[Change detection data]
BEGIN

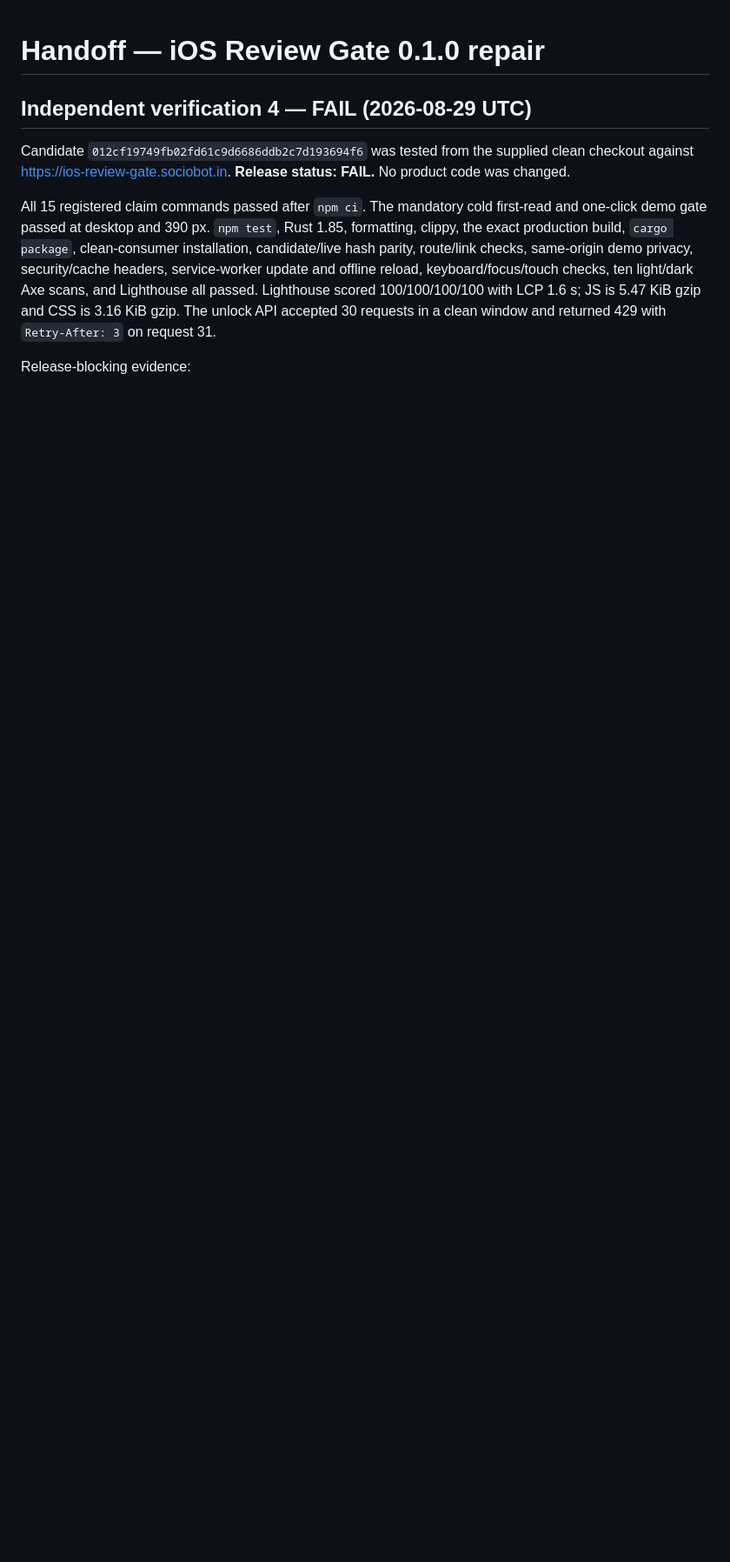
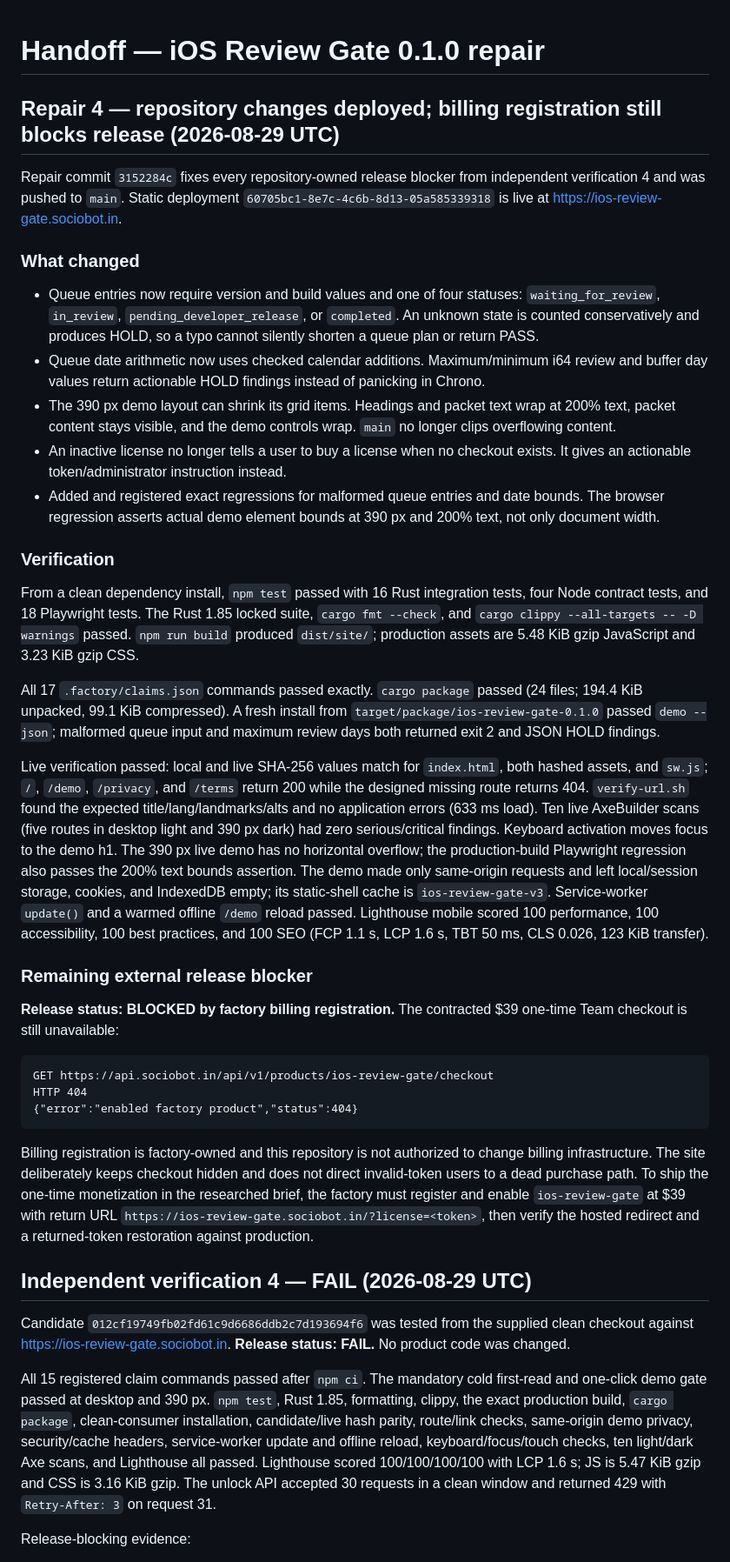
Before and after one commit to B-Divyesh/sf-ios-review-gate, a Markdown page: .factory/handoff.md, the part around the change. Shown at 87% size. Rendered like a GitHub page; blank space fills up the shorter version.

Commit message:
docs: record repair verification and billing blocker

````diff
--- a/.factory/handoff.md
+++ b/.factory/handoff.md
@@ -1,4 +1,75 @@
 # Handoff — iOS Review Gate 0.1.0 repair
+
+## Repair 4 — repository changes deployed; billing registration still blocks release (2026-08-29 UTC)
+
+Repair commit `3152284c` fixes every repository-owned release blocker from
+independent verification 4 and was pushed to `main`. Static deployment
+`60705bc1-8e7c-4c6b-8d13-05a585339318` is live at
+<https://ios-review-gate.sociobot.in>.
+
+### What changed
+
+- Queue entries now require version and build values and one of four statuses:
+  `waiting_for_review`, `in_review`, `pending_developer_release`, or
+  `completed`. An unknown state is counted conservatively and produces HOLD,
+  so a typo cannot silently shorten a queue plan or return PASS.
+- Queue date arithmetic now uses checked calendar additions. Maximum/minimum
+  i64 review and buffer day values return actionable HOLD findings instead of
+  panicking in Chrono.
+- The 390 px demo layout can shrink its grid items. Headings and packet text
+  wrap at 200% text, packet content stays visible, and the demo controls wrap.
+  `main` no longer clips overflowing content.
+- An inactive license no longer tells a user to buy a license when no checkout
+  exists. It gives an actionable token/administrator instruction instead.
+- Added and registered exact regressions for malformed queue entries and date
+  bounds. The browser regression asserts actual demo element bounds at 390 px
+  and 200% text, not only document width.
+
+### Verification
+
+From a clean dependency install, `npm test` passed with 16 Rust integration
+tests, four Node contract tests, and 18 Playwright tests. The Rust 1.85 locked
+suite, `cargo fmt --check`, and `cargo clippy --all-targets -- -D warnings`
+passed. `npm run build` produced `dist/site/`; production assets are 5.48 KiB
+gzip JavaScript and 3.23 KiB gzip CSS.
+
+All 17 `.factory/claims.json` commands passed exactly. `cargo package` passed
+(24 files; 194.4 KiB unpacked, 99.1 KiB compressed). A fresh install from
+`target/package/ios-review-gate-0.1.0` passed `demo --json`; malformed queue
+input and maximum review days both returned exit 2 and JSON HOLD findings.
+
+Live verification passed: local and live SHA-256 values match for `index.html`,
+both hashed assets, and `sw.js`; `/`, `/demo`, `/privacy`, and `/terms` return
+200 while the designed missing route returns 404. `verify-url.sh` found the
+expected title/lang/landmarks/alts and no application errors (633 ms load).
+Ten live AxeBuilder scans (five routes in desktop light and 390 px dark) had
+zero serious/critical findings. Keyboard activation moves focus to the demo
+h1. The 390 px live demo has no horizontal overflow; the production-build
+Playwright regression also passes the 200% text bounds assertion. The demo
+made only same-origin requests and left local/session storage, cookies, and
+IndexedDB empty; its static-shell cache is `ios-review-gate-v3`. Service-worker
+`update()` and a warmed offline `/demo` reload passed. Lighthouse mobile scored
+100 performance, 100 accessibility, 100 best practices, and 100 SEO (FCP
+1.1 s, LCP 1.6 s, TBT 50 ms, CLS 0.026, 123 KiB transfer).
+
+### Remaining external release blocker
+
+**Release status: BLOCKED by factory billing registration.** The contracted
+$39 one-time Team checkout is still unavailable:
+
+```text
+GET https://api.sociobot.in/api/v1/products/ios-review-gate/checkout
+HTTP 404
+{"error":"enabled factory product","status":404}
+```
+
+Billing registration is factory-owned and this repository is not authorized to
+change billing infrastructure. The site deliberately keeps checkout hidden and
+does not direct invalid-token users to a dead purchase path. To ship the
+one-time monetization in the researched brief, the factory must register and
+enable `ios-review-gate` at $39 with return URL
+`https://ios-review-gate.sociobot.in/?license=<token>`, then verify the hosted
+redirect and a returned-token restoration against production.
 
 ## Independent verification 4 — FAIL (2026-08-29 UTC)
 
````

END

WORK INSTRUCTIONS
Search the data above for lines holding "entries" and copy each of them.

RESPONSE BOX
+- Queue entries now require version and build values and one of four statuses:
+- Added and registered exact regressions for malformed queue entries and date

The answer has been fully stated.